A fungus that infects the brains of ants, effectively turning them into zombies, is actually vulnerable to a parasite itself, according to new research.
The zombie-ant fungus, or Ophiocordyceps, acts like a puppeteer. Once in the brain, it will steer an ant to its death -- usually manipulating it to latch onto a leaf, where the fungus spores will erupt out of its lifeless head and spread to new hosts.
Scientists already knew ants try to defend their colonies from the brain-eating spores by efficiently grooming each other. But a new study published Wednesday in the journal PLoS ONE found they also have some help from a counter-fungus.

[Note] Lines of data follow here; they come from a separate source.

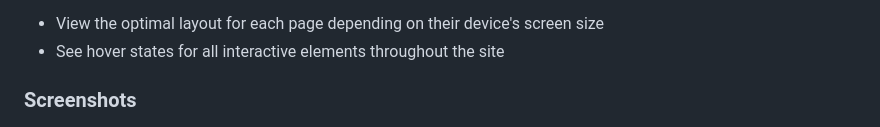
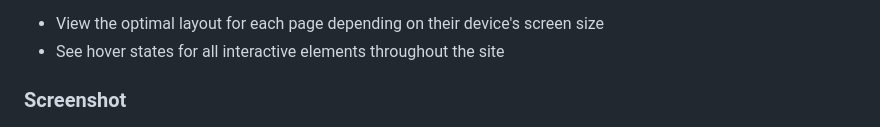
Before and after one commit to Stigmavlc/art-gallery, a Markdown page: art-gallery-website/readme.md, the part around the change. GitHub-like rendering.

```diff
--- a/art-gallery-website/readme.md
+++ b/art-gallery-website/readme.md
@@ -20,7 +20,7 @@ Users should be able to:
 - View the optimal layout for each page depending on their device's screen size
 - See hover states for all interactive elements throughout the site
 
-### Screenshots
+### Screenshot
 
 ![](./preview.jpg)
 
```
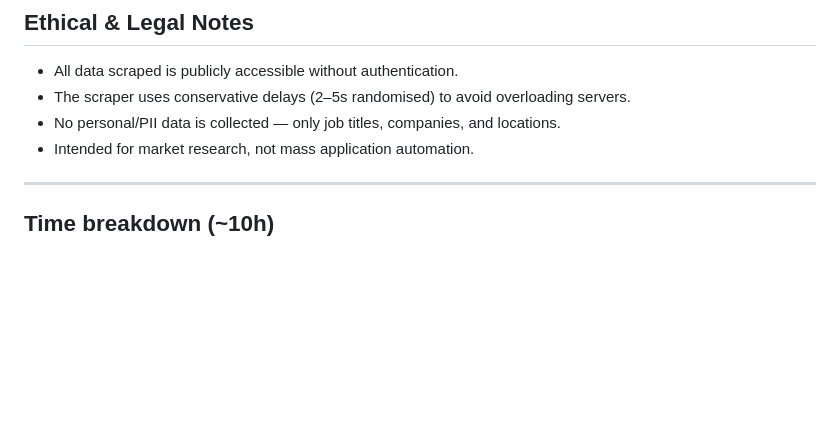
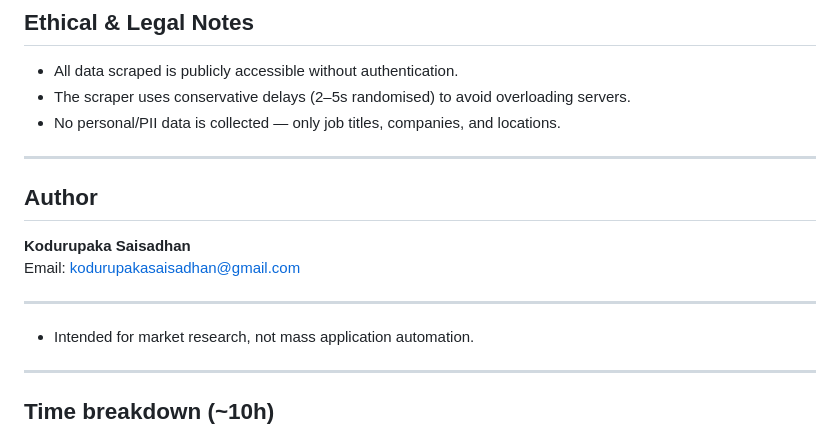
Before and after one commit to saisadhan1/IndeedScrap, a Markdown page: README.md, the part around the change. Rendered like a GitHub page; blank space fills up the shorter version.

Commit message:
Add author details to README

```diff
--- a/README.md
+++ b/README.md
@@ -248,6 +248,15 @@ job-intel/
 - All data scraped is publicly accessible without authentication.
 - The scraper uses conservative delays (2–5s randomised) to avoid overloading servers.
 - No personal/PII data is collected — only job titles, companies, and locations.
+
+---
+
+## Author
+
+**Kodurupaka Saisadhan**
+Email: [kodurupakasaisadhan@gmail.com](mailto:kodurupakasaisadhan@gmail.com)
+
+---
 - Intended for market research, not mass application automation.
 
 ---
```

"In a case where biology is stranger than fiction, the parasite of the zombie-ant fungus is itself a fungus -- a hyperparasitic fungus that specializes in attacking the parasite that turns the ants into zombies," said lead researcher David Hughes of Penn State.